→ **Assignment**:
Search the entries for the word "elif". Copy every line that holds it.

→ **Dataset entries**:
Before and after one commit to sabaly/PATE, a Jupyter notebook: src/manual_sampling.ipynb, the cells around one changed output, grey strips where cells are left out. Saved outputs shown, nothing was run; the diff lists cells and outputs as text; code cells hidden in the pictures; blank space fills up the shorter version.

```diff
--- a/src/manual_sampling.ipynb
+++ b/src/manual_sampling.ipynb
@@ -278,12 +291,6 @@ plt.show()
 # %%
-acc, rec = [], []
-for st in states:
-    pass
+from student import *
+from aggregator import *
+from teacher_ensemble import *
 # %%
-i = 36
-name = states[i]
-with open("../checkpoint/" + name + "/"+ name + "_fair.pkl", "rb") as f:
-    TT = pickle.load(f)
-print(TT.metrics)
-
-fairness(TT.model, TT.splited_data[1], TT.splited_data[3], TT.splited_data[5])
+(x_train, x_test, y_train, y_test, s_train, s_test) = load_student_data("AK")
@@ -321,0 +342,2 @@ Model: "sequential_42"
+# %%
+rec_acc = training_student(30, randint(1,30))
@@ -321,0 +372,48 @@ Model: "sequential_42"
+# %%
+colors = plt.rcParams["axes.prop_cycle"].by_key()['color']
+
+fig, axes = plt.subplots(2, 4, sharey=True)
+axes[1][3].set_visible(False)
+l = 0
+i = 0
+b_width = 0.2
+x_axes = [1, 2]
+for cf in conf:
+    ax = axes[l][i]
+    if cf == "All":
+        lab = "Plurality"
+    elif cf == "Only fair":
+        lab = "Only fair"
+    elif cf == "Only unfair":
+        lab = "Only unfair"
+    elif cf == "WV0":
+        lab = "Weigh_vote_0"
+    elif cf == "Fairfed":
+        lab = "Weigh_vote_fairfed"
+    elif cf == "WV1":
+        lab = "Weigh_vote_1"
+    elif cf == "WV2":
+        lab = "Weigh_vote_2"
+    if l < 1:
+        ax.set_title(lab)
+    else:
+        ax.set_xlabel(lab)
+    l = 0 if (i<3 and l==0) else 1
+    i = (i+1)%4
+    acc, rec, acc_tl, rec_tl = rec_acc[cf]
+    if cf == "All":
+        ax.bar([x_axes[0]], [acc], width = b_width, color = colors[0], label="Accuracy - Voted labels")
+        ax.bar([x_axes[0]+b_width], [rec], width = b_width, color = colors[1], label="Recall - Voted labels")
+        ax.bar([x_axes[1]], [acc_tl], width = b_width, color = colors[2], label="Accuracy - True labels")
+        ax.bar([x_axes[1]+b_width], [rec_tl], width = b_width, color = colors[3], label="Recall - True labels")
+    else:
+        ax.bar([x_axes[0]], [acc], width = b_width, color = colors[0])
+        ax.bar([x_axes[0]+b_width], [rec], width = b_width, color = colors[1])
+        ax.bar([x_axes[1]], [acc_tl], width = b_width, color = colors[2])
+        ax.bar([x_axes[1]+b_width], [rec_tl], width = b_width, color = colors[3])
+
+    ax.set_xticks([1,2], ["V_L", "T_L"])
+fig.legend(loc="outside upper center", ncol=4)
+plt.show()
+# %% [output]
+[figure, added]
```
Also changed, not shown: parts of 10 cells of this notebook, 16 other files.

→ **Solution to this problem**:
+    elif cf == "Only fair":
+    elif cf == "Only unfair":
+    elif cf == "WV0":
+    elif cf == "Fairfed":
+    elif cf == "WV1":
+    elif cf == "WV2":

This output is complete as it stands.